[Web page revision data]
******************************
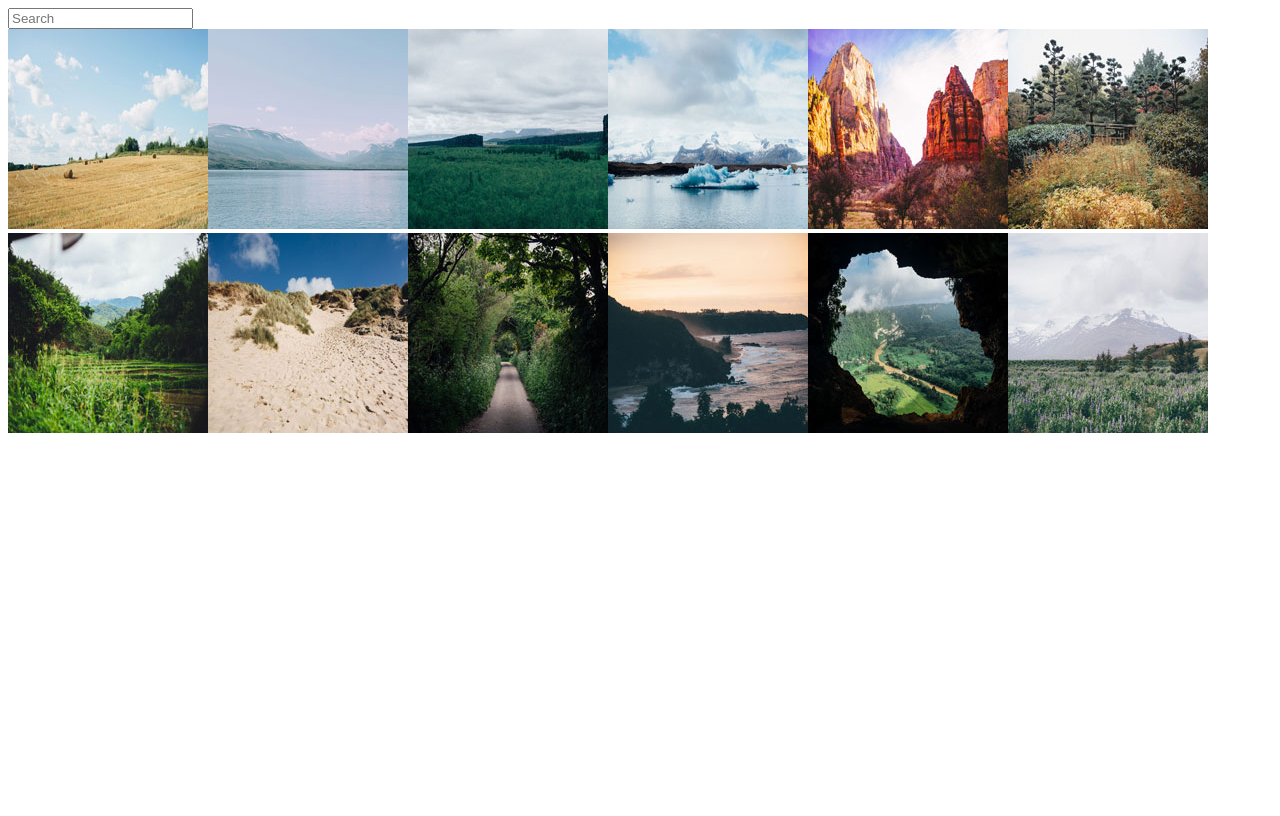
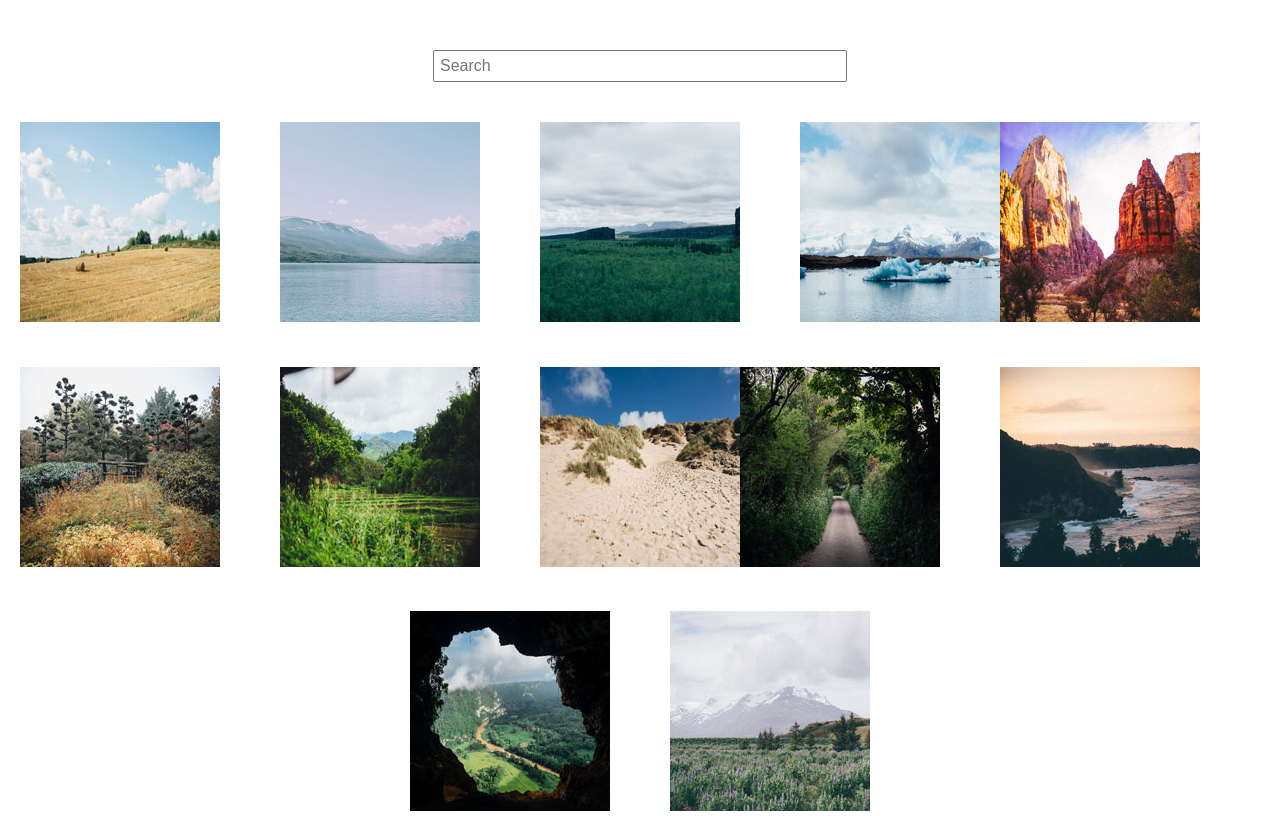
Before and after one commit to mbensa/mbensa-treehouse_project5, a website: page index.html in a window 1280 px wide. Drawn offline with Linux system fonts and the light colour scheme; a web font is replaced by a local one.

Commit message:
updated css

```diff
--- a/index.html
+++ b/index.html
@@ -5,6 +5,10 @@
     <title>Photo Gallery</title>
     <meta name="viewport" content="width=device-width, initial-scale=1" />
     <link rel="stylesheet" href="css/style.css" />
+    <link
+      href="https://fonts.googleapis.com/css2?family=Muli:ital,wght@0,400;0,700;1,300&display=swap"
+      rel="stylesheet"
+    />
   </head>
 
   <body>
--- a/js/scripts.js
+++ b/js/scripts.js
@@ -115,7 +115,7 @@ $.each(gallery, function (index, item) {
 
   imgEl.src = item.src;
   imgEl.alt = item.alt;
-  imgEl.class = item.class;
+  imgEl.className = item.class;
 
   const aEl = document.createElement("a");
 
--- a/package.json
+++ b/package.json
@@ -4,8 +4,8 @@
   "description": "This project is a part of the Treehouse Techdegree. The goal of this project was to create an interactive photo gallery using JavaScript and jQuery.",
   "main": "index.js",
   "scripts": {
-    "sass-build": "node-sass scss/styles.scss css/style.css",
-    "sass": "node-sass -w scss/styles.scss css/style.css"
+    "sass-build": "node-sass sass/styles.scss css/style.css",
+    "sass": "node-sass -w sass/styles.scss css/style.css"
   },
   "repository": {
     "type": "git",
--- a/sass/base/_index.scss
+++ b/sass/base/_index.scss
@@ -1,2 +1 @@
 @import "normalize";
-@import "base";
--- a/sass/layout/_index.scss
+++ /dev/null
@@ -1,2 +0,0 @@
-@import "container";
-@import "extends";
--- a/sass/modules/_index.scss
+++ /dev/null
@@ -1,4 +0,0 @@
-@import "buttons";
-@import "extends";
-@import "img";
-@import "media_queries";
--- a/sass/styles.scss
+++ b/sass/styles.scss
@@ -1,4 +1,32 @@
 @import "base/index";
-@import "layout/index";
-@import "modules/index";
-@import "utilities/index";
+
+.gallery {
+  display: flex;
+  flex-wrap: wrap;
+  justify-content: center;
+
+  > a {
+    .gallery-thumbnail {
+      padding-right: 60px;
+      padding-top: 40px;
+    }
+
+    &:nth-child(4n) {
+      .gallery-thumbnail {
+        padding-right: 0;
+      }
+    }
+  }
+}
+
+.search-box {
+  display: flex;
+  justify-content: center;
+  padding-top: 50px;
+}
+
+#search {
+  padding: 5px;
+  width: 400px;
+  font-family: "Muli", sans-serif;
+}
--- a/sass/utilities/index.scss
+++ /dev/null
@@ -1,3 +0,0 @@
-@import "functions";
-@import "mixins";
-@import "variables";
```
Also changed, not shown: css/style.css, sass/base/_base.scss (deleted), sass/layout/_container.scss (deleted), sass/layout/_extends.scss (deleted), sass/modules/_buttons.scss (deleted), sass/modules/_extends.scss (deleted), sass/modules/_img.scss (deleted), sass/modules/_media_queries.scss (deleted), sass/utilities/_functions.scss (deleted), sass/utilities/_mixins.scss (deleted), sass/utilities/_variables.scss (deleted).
******************************
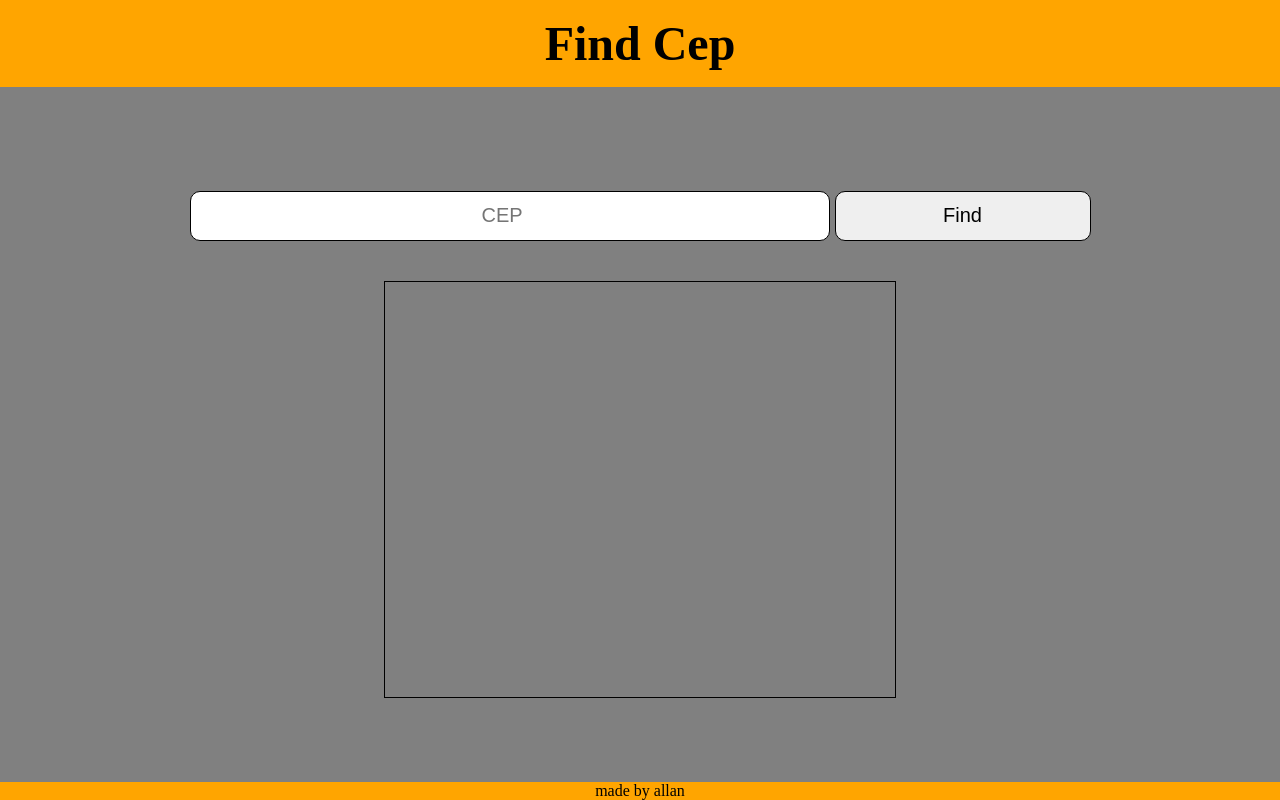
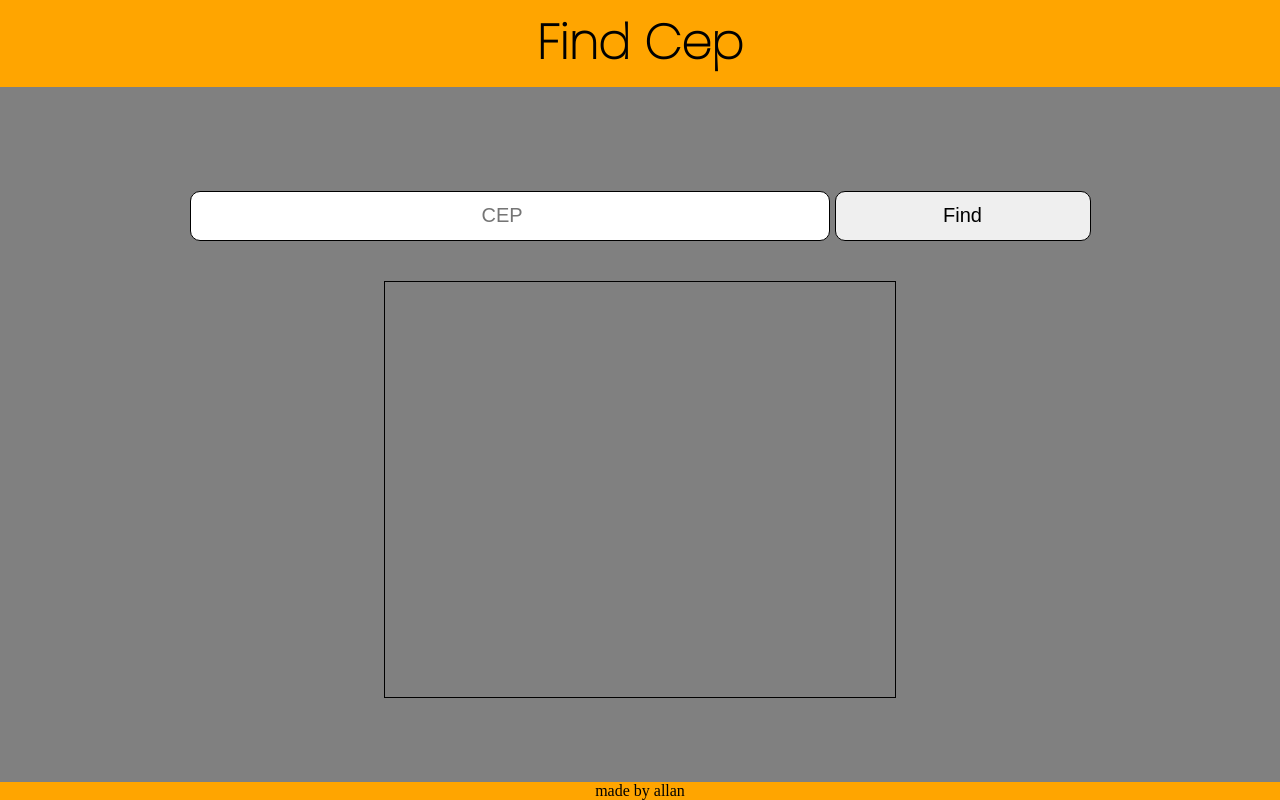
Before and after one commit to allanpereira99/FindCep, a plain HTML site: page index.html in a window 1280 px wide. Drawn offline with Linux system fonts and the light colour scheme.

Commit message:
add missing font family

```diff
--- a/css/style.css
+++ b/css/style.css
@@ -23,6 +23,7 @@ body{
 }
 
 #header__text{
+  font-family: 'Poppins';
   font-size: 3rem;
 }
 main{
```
******************************
:: The problem ::
Within the entries, find each line holding the string "layout". Reply with how many there are, as a number alone.

:: Your solution ::
3